→ **Source material**
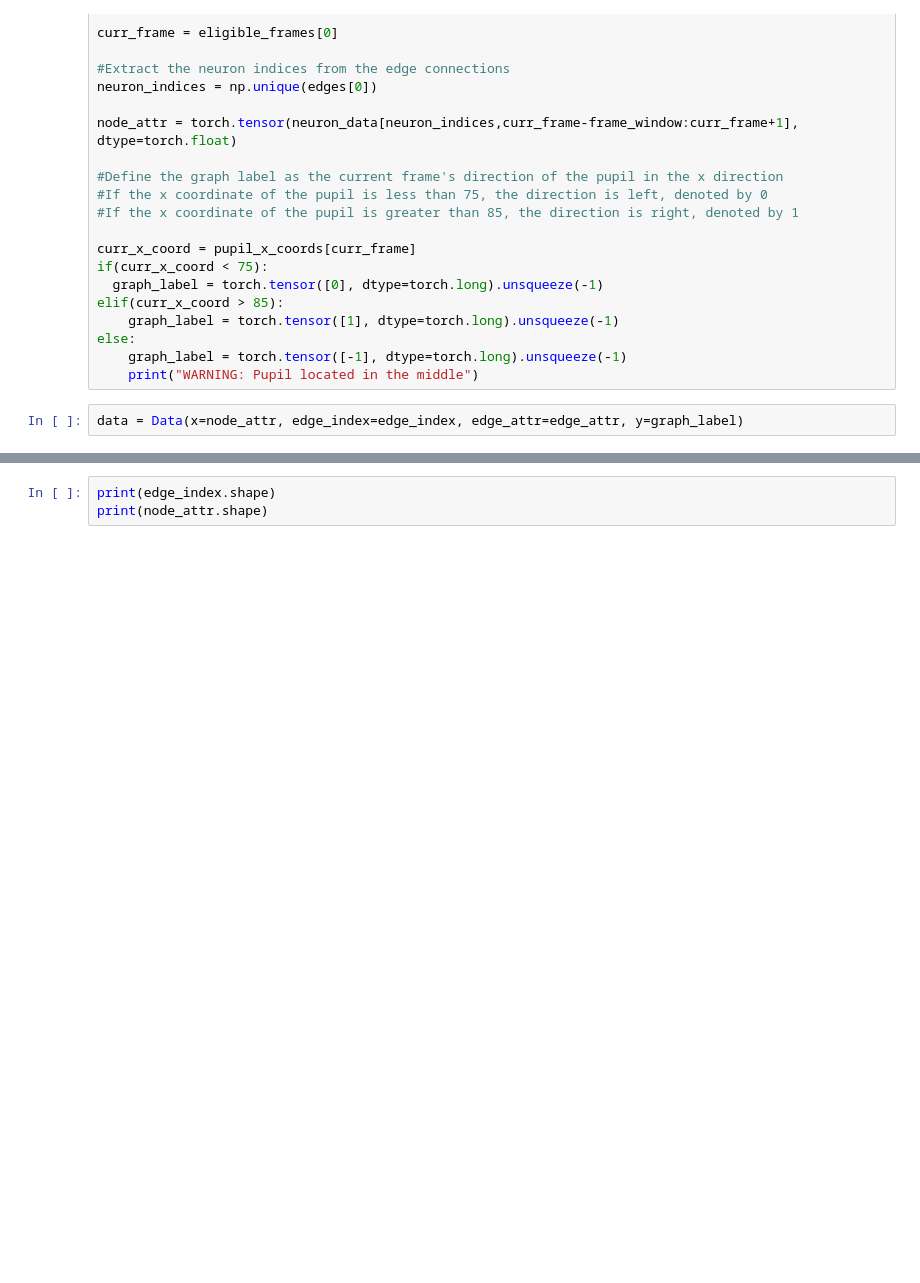
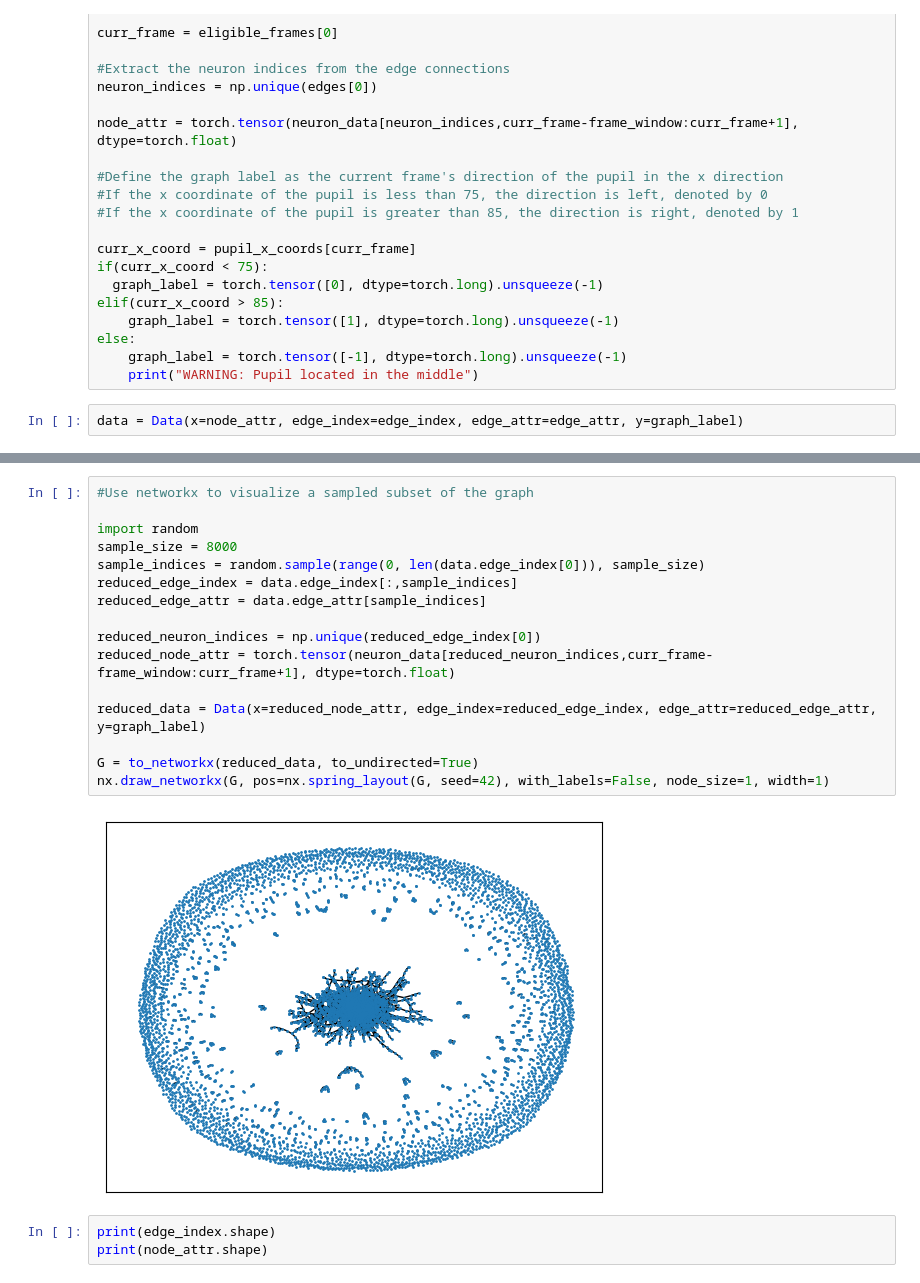
Before and after one commit to rclupoiu/neural-mesh-transformers, a Jupyter notebook: data_gen/data_viz.ipynb, the cells around one changed output, grey strips where cells are left out. Saved outputs shown, nothing was run; the diff lists cells and outputs as text; blank space fills up the shorter version.

```diff
--- a/data_gen/data_viz.ipynb
+++ b/data_gen/data_viz.ipynb
@@ -118,3 +162,21 @@ data = Data(x=node_attr, edge_index=edge_index, edge_attr=edge_attr, y=graph_lab
+# %%
+#Use networkx to visualize a sampled subset of the graph
+
+import random
+sample_size = 8000
+sample_indices = random.sample(range(0, len(data.edge_index[0])), sample_size)
+reduced_edge_index = data.edge_index[:,sample_indices]
+reduced_edge_attr = data.edge_attr[sample_indices]
+
+reduced_neuron_indices = np.unique(reduced_edge_index[0])
+reduced_node_attr = torch.tensor(neuron_data[reduced_neuron_indices,curr_frame-frame_window:curr_frame+1], dtype=torch.float)
+
+reduced_data = Data(x=reduced_node_attr, edge_index=reduced_edge_index, edge_attr=reduced_edge_attr, y=graph_label)
+
+G = to_networkx(reduced_data, to_undirected=True)
+nx.draw_networkx(G, pos=nx.spring_layout(G, seed=42), with_labels=False, node_size=1, width=1)
+# %% [output]
+[figure, added]
 # %%
 print(edge_index.shape)
 print(node_attr.shape)
```
Also changed, not shown: parts of 3 cells of this notebook.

→ **Activity**
Find all lines holding the word "print" in the records above and copy them.

→ **Written reply**
 print(edge_index.shape)
 print(node_attr.shape)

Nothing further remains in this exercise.